## INSTRUCTIONS TO FOLLOW
Draw out every line with the word "avec" from the listing below.

## RECORDS SHOWN
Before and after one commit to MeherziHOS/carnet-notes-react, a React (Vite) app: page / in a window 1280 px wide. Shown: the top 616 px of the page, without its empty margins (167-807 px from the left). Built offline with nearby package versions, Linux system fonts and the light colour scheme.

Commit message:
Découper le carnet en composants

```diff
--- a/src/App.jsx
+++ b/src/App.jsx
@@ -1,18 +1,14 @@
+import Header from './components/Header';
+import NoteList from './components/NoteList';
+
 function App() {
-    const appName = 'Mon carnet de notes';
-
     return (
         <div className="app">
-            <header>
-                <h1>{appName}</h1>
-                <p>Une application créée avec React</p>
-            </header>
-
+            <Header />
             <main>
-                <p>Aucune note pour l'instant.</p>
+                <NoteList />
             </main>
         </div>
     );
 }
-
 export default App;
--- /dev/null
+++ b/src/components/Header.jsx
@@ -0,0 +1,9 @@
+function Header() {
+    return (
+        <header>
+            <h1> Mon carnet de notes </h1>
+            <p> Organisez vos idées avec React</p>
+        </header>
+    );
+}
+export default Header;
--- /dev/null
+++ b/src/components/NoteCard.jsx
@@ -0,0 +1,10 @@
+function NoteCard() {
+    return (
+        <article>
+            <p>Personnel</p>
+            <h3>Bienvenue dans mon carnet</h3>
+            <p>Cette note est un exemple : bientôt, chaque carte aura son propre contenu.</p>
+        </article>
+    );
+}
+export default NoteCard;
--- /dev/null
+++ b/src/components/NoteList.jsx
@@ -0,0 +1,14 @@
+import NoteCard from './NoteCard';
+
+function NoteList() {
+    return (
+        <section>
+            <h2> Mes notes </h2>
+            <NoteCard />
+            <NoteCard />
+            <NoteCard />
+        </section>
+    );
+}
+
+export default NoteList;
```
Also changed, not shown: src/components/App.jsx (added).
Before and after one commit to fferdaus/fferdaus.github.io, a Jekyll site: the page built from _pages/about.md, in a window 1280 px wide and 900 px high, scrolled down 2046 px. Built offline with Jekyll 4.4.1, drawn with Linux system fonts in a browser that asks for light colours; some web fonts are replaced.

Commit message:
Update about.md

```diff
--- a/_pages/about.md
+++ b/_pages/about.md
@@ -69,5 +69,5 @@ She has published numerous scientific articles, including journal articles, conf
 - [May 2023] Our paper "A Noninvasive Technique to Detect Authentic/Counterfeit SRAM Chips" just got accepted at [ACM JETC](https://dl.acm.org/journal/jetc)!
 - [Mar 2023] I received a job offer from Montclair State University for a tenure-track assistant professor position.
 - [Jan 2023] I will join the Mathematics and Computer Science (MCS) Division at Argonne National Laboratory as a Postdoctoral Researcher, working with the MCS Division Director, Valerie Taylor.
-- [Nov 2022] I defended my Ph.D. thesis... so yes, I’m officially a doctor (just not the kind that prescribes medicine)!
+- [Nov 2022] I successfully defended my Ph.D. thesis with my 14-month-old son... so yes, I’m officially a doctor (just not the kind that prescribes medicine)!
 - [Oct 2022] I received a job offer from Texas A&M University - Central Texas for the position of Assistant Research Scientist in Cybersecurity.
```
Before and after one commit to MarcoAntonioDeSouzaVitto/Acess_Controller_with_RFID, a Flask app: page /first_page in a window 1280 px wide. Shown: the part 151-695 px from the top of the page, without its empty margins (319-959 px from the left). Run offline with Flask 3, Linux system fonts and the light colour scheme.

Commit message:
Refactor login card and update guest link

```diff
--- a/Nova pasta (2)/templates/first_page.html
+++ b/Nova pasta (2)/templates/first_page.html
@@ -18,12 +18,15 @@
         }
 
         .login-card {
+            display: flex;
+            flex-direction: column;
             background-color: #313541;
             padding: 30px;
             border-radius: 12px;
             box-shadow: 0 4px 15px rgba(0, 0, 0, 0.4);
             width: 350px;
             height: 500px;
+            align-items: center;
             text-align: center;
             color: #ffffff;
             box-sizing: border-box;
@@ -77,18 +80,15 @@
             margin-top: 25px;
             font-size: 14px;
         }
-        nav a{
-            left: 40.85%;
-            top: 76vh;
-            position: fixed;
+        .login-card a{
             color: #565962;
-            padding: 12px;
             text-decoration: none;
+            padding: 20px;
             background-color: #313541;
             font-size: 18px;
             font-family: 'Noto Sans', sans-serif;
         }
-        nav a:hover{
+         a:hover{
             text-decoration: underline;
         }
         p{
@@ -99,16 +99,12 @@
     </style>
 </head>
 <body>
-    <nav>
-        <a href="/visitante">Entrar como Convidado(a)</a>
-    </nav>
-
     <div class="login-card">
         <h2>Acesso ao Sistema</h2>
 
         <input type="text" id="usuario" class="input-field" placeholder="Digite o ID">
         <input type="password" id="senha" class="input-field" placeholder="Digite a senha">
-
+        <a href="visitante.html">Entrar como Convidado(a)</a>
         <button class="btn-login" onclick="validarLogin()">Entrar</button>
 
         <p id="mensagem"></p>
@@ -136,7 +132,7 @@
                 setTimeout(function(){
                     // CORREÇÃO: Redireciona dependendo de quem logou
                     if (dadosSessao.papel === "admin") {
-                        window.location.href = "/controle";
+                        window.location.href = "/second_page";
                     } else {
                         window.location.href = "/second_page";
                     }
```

## RESPONSE BELOW
-                <p>Une application créée avec React</p>
+            <p> Organisez vos idées avec React</p>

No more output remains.